Monday, August 02, 2004

CNN Today


ANNOUNCER: The Empire State's governor is our guest.

Howard Dean does it again.

DR. HOWARD DEAN (D), FMR. PRESIDENTIAL CANDIDATE: I am concerned that every time something happens that's not good for President Bush, he plays this trump card, which is terrorism.


WOODRUFF: Governor, what about the comments we've heard in the last two days from Howard Dean, the former governor of Vermont. I mean, he is suggesting that there's some politics in here.

And just a quick quote from him. He says, "I am concerned every time something happens that's not good for President Bush, he plays this trump card, which is terrorism." He said, "His whole campaign is based on the notion," quote, "'I can keep you safe, therefore at times in difficulty for America, stick with me' and then out comes Tom Ridge.

PATAKI: Judy, I think Howard Dean is an embarrassment. I mean, he almost makes Michael Moore look objective in how he analyzes these situations. And the American people got to know him during the campaign and rejected him.

The sad part is that his policies and his warped beliefs are having a significant impact on Senator Kerry's policies. Senator Kerry talked about being tough in the war on terror, but he essentially adopted the Dean line when he had to do it to get through at the Democratic primaries.

And this president understands the real threat that America faces. He is providing extraordinary leadership. And I'm just proud to stand with him and stand with the people of New York, because we understand that these threats aren't political; they are real.

And I'll tell you, Judy, I've seen the courage of New Yorkers, in the face, not just of threats, but of the attacks of September 11th. And right now, New Yorkers are showing that same courage in the face of these threats.


WOODRUFF: Well, Congress -- we were just discussing Congress -- it would have to approve many of the changes recommended by the 9/11 Commission. Of course, right now, we're in the August recess. But coming up, a look at what, if any, work is being done on Capitol Hill.

Plus, we've been hearing about this. Howard Dean goes on the attack. But is he damaging the Republicans or his own party's credibility?


WOODRUFF: We appreciate it.
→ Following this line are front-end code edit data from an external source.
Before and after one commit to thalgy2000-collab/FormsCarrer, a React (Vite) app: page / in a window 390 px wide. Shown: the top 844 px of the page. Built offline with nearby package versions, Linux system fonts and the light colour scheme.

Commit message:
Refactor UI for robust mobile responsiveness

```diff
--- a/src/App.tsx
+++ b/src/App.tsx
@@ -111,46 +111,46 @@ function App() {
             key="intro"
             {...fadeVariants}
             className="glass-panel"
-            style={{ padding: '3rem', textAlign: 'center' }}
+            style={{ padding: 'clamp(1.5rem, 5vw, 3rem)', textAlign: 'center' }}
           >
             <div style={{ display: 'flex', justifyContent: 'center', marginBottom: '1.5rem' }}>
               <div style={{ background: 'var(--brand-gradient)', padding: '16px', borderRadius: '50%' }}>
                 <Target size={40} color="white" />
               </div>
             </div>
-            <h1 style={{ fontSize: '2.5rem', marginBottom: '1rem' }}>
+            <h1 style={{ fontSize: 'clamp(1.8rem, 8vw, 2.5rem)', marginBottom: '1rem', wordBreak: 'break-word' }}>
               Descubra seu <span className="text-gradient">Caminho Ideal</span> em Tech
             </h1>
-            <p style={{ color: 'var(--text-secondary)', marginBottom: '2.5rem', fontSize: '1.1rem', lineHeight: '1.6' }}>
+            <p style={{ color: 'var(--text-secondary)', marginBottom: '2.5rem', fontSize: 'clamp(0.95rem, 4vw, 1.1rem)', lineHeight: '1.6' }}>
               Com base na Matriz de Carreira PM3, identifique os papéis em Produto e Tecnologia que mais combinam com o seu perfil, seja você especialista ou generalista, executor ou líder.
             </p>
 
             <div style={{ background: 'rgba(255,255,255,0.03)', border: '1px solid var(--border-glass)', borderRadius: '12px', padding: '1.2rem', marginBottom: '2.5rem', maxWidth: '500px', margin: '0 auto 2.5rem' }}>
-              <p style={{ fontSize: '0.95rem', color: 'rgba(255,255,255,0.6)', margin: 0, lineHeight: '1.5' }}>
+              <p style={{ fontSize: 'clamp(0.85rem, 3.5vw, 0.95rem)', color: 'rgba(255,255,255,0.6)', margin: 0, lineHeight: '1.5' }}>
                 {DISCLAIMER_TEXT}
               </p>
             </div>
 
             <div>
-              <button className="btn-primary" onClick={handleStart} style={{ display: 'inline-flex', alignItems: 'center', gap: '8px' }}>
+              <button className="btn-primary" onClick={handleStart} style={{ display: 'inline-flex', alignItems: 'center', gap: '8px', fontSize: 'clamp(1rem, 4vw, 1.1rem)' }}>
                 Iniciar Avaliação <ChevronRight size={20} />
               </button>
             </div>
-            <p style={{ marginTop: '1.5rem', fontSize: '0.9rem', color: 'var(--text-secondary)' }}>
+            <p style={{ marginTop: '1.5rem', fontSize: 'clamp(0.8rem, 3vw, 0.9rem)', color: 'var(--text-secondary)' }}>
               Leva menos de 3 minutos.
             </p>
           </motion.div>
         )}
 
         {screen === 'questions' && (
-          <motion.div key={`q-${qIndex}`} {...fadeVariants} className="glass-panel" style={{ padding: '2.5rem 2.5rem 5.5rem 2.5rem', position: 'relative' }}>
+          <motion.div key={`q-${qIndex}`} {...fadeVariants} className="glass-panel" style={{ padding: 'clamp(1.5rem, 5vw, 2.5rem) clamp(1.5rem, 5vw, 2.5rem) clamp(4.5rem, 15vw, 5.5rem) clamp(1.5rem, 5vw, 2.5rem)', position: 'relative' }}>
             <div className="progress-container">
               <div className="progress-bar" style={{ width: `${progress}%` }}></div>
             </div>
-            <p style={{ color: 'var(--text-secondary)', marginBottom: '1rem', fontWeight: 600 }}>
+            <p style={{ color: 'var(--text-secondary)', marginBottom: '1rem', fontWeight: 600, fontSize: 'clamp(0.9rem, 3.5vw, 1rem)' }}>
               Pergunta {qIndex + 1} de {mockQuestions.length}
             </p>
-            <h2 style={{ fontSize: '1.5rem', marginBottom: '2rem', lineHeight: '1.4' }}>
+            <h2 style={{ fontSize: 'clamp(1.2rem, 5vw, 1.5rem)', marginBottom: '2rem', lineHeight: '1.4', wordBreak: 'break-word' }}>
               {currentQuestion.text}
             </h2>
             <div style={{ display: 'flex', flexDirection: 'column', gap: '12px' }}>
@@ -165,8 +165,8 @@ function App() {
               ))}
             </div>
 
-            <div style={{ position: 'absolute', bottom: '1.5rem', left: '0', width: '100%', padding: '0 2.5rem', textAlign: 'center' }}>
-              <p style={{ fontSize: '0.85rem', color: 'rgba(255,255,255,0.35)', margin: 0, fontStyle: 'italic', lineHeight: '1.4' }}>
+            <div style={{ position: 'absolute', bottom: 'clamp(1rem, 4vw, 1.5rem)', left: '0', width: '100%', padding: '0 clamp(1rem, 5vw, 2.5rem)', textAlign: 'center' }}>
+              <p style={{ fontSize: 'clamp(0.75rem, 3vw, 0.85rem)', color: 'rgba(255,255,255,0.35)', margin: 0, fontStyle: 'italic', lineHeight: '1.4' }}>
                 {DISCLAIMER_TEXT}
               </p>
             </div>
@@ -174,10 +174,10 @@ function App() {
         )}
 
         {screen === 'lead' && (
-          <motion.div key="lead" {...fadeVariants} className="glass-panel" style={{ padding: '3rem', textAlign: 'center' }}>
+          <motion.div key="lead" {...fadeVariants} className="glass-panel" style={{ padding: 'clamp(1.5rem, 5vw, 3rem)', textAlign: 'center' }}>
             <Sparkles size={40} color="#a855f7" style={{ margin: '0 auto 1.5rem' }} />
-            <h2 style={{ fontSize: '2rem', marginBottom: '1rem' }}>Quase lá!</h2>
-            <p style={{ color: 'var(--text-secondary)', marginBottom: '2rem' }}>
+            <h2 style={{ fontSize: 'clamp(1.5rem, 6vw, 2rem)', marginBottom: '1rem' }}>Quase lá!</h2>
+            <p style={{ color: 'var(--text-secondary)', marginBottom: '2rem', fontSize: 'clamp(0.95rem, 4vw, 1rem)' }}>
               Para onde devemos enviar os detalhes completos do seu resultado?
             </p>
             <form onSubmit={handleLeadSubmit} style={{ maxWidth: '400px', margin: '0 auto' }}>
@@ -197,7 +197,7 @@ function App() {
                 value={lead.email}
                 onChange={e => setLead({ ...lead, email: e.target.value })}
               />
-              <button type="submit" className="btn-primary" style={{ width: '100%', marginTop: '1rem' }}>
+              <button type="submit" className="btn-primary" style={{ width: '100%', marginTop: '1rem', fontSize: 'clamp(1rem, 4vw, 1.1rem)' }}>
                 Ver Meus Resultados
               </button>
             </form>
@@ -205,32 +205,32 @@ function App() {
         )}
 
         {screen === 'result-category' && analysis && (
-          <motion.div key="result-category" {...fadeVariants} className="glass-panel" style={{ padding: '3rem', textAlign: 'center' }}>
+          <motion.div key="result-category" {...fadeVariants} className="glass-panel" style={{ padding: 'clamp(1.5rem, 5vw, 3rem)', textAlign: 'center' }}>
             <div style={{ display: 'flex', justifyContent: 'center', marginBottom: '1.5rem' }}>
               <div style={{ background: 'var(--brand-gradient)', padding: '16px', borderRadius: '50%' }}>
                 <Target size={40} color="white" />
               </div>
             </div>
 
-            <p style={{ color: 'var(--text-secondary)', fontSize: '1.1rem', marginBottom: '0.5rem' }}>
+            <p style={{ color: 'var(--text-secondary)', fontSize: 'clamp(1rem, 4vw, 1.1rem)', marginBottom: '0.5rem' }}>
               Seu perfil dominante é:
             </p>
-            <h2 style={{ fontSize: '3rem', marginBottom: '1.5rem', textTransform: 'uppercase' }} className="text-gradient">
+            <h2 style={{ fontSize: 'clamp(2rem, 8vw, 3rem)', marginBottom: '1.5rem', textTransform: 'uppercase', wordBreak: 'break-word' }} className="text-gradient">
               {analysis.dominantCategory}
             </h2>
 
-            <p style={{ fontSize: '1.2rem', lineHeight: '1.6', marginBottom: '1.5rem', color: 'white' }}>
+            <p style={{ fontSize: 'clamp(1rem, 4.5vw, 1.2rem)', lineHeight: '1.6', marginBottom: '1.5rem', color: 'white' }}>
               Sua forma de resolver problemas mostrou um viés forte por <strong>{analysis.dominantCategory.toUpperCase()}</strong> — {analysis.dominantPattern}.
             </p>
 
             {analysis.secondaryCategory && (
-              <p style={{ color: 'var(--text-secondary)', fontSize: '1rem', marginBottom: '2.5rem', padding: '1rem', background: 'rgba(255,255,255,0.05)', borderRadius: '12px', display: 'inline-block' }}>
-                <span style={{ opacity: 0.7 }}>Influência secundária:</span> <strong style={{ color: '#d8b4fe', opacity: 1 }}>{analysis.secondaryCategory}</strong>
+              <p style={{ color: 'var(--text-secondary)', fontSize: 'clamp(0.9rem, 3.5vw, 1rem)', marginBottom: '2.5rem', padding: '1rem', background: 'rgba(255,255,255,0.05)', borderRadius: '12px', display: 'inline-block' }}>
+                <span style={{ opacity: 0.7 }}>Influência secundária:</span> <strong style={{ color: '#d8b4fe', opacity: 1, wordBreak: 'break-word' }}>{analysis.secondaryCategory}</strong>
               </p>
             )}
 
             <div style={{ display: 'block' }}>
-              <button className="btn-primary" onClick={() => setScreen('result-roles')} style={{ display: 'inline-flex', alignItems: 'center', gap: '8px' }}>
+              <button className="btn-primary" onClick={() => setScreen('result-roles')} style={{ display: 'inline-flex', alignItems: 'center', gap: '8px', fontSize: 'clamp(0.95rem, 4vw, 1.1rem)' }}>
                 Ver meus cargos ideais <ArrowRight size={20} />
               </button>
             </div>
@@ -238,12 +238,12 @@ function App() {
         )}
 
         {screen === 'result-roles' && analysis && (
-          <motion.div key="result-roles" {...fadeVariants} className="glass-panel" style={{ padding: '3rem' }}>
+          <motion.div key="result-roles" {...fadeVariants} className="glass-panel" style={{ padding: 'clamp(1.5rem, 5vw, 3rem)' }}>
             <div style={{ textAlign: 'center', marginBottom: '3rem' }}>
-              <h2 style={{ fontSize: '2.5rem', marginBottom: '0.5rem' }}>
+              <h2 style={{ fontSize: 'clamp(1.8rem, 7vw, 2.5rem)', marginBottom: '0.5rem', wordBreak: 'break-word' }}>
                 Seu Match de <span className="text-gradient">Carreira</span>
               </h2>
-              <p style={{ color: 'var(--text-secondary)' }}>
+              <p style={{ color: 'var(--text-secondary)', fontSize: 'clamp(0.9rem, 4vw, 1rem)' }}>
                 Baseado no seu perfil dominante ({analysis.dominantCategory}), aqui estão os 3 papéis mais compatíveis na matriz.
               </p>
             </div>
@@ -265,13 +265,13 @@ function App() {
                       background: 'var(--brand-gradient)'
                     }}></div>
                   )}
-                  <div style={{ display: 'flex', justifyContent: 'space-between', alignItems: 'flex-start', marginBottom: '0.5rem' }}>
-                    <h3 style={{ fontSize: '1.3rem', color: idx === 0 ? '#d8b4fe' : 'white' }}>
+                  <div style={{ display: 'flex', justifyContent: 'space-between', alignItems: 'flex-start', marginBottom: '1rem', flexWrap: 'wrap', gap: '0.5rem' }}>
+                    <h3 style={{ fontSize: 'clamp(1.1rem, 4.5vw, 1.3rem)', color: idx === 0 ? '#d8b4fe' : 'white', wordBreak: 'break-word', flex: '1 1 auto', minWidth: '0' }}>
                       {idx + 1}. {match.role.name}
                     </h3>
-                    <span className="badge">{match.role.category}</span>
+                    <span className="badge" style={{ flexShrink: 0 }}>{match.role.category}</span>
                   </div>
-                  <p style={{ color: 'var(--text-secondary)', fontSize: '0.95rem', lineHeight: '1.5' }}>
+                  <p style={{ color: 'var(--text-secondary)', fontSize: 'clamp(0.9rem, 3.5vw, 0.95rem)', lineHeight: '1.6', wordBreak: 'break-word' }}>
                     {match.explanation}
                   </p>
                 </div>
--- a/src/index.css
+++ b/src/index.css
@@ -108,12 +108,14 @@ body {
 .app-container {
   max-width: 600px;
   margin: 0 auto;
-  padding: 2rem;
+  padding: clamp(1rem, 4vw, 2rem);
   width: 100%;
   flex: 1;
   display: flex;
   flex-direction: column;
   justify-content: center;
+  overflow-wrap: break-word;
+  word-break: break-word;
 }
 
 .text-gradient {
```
Well, Vice presidential nominees traditionally are the presidential campaign's attack dogs. But for the Democrats these days, the loudest attacks are coming from someone who isn't even on the ticket. Coming up: Howard Dean gets rough again.


WOODRUFF: Early in the Democratic presidential campaign, Howard Dean emerged as a front-runner, partly because of his willingness to attack the Bush administration and directly criticize the president. Well, he may not have won the nomination, but Howard Dean still is on the attack.


BUSH: The elevation of the threat level in New York and New Jersey and Washington, D.C. is a serious reminder, a solemn reminder of the threat we continue to face.

WOODRUFF (voice-over): Not everyone sees it entirely that way.

DEAN: It's just impossible to know how much of this is real and how much of this is politics. And I suspect there's some of both in it.

WOODRUFF: Howard Dean threw down the gauntlet yesterday, questioning whether the Bush administration gemmed (ph) up the terror warning to blunt positive media coverage of the Democratic convention.

DEAN: Every time something happens that's not good for President Bush, he plays his trump card, which is terrorism.

WOODRUFF: Republicans took umbrage, and so did some Democrats.

SEN. JOE LIEBERMAN (D), CONNECTICUT: I don't think anybody who has any fairness or is in their right mind would think that the president or the secretary of Homeland Security would raise an alert level and scare people for political reasons.

WOODRUFF: It's not the first time the former Vermont governor's words have made waves. Remember what he said after U.S. forces in Iraq bagged the ace in the deck?

DEAN: We're not safer today than we were before Saddam Hussein left.

That's all in a half hour show.